● **WHAT THE EXERCISE ASKS**: Among the entries below, how many lines include "position"? Answer with the number only.

====

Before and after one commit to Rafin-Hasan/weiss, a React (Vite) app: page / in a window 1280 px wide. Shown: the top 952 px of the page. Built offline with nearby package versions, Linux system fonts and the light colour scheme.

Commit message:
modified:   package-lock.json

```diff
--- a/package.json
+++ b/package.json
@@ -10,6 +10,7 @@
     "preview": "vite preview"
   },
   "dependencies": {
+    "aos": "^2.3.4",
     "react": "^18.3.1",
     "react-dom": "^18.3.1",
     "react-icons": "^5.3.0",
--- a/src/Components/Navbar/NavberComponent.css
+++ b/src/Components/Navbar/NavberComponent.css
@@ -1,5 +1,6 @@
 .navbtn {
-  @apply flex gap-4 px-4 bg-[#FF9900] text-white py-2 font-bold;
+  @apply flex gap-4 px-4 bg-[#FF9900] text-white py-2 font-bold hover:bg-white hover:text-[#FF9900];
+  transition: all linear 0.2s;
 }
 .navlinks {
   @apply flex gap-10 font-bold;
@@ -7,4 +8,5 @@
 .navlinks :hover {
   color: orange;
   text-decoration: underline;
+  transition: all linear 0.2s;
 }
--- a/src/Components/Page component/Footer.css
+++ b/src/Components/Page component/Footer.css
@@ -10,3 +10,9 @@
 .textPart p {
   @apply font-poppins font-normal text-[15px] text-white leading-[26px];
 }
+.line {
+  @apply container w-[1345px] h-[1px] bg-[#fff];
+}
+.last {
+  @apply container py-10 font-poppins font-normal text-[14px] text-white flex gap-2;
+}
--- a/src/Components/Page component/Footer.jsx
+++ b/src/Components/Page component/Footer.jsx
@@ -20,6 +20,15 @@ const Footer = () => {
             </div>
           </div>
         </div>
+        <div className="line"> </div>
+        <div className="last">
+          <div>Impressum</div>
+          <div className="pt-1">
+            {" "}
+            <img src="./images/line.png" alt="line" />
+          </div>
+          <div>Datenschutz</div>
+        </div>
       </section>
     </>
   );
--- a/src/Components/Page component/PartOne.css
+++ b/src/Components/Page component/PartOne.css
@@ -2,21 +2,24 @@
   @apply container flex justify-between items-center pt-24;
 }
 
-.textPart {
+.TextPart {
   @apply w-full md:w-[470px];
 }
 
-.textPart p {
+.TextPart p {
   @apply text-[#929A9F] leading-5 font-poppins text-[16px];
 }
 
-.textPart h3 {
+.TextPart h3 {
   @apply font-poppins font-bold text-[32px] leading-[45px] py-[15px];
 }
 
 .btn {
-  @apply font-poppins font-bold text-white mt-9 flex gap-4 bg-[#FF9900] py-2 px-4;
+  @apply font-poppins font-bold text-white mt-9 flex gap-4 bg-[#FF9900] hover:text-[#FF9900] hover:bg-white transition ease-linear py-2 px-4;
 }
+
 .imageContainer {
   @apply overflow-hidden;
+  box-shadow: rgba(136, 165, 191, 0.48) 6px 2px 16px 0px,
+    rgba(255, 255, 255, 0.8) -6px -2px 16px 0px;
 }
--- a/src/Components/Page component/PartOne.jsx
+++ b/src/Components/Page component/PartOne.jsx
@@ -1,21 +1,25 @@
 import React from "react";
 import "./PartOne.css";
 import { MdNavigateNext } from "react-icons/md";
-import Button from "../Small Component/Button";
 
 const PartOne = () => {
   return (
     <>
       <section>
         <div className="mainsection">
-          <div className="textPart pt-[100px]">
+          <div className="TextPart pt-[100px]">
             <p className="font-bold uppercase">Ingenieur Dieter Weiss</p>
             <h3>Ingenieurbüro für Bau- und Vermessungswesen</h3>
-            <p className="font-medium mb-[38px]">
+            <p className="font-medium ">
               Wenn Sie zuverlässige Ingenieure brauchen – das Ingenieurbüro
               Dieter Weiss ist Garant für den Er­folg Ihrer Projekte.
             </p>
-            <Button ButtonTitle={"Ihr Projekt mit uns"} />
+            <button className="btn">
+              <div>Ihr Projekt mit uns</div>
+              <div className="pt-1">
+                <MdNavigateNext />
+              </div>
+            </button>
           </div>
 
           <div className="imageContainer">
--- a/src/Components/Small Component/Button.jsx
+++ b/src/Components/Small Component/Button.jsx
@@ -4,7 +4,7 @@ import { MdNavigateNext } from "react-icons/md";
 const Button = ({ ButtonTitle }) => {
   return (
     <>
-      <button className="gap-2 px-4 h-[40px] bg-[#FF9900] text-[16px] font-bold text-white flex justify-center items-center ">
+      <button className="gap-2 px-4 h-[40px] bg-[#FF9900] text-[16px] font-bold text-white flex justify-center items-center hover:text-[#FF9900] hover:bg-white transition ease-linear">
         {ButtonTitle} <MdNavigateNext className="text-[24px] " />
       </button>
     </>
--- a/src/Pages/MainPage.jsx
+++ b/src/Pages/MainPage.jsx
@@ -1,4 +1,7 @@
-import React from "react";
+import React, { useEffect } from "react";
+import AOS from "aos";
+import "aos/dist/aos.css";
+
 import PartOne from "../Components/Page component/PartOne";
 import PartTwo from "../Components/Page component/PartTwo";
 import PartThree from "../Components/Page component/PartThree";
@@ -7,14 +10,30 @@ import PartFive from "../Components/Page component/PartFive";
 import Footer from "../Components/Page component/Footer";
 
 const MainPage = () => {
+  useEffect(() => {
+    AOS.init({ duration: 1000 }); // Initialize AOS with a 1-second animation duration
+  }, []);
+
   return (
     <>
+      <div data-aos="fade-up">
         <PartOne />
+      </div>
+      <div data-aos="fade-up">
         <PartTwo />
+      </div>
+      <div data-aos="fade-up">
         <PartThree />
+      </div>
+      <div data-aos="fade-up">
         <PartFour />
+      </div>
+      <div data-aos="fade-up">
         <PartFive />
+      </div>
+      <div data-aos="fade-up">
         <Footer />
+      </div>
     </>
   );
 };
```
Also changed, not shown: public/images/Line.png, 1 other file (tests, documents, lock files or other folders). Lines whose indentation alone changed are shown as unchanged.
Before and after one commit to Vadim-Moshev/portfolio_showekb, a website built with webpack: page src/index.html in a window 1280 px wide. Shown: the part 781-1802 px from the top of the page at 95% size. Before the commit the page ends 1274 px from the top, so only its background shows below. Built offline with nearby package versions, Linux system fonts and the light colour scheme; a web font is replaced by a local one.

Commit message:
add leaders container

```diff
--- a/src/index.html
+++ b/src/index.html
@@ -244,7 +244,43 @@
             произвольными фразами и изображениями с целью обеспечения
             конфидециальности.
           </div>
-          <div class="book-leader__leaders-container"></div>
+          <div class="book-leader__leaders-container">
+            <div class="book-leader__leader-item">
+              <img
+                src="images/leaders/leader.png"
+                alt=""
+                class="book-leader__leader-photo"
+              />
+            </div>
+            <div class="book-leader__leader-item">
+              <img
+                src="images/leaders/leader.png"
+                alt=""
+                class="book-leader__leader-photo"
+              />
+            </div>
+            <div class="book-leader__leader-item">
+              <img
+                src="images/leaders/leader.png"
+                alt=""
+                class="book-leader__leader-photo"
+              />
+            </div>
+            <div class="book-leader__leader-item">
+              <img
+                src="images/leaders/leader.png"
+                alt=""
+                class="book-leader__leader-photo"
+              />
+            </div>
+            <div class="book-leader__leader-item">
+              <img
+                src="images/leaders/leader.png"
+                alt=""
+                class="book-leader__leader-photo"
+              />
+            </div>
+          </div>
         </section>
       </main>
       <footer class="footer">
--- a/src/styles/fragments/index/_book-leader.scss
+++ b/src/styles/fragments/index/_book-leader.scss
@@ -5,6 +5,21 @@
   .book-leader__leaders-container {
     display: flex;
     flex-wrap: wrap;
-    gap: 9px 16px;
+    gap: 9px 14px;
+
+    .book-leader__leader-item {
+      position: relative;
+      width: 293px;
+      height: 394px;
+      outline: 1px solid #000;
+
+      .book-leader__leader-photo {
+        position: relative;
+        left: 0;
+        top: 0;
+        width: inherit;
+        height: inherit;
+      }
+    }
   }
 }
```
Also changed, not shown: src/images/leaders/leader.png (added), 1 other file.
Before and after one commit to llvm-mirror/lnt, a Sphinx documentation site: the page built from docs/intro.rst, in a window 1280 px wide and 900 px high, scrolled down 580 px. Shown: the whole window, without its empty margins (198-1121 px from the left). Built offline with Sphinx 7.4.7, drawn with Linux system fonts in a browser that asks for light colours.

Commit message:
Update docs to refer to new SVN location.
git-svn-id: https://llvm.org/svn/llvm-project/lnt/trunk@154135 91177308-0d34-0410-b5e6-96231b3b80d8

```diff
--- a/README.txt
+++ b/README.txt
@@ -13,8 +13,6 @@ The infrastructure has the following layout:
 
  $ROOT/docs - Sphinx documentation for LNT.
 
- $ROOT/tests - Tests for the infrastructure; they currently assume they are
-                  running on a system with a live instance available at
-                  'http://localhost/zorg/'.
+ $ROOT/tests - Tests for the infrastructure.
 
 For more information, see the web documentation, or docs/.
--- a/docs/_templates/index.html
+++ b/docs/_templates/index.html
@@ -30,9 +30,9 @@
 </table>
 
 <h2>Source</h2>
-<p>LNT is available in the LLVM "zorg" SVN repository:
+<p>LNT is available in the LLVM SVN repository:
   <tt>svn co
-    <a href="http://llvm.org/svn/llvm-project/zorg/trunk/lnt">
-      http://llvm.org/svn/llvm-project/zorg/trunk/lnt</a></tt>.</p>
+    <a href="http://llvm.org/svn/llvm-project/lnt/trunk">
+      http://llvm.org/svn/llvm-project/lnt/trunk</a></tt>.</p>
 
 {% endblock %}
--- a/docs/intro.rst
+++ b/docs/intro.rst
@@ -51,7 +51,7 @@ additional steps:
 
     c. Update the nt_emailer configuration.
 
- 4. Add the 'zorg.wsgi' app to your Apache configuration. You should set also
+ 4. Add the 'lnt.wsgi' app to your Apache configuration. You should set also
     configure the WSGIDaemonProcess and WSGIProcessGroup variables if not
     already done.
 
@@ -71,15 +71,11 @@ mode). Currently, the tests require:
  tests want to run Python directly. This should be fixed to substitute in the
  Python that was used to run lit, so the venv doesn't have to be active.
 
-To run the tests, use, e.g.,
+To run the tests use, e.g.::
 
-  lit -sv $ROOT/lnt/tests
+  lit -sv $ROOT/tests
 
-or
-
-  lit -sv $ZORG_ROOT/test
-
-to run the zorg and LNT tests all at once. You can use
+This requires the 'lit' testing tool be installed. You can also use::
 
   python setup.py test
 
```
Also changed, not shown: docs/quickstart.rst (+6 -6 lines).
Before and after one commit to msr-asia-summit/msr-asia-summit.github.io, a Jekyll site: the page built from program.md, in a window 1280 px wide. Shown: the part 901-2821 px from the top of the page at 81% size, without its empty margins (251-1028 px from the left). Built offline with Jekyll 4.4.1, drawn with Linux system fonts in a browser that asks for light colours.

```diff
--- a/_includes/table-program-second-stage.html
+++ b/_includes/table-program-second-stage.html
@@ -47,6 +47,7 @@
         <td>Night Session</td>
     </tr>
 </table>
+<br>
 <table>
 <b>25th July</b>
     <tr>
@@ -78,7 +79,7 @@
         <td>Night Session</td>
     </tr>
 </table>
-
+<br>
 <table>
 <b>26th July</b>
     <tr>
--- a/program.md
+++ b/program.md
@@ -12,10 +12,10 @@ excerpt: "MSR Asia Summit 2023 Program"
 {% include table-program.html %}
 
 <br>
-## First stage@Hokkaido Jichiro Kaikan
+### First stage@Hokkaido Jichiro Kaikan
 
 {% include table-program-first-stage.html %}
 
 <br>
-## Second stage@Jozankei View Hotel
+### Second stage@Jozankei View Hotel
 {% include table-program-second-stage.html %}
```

====

● **OUTPUT FOR THIS EXERCISE**: 2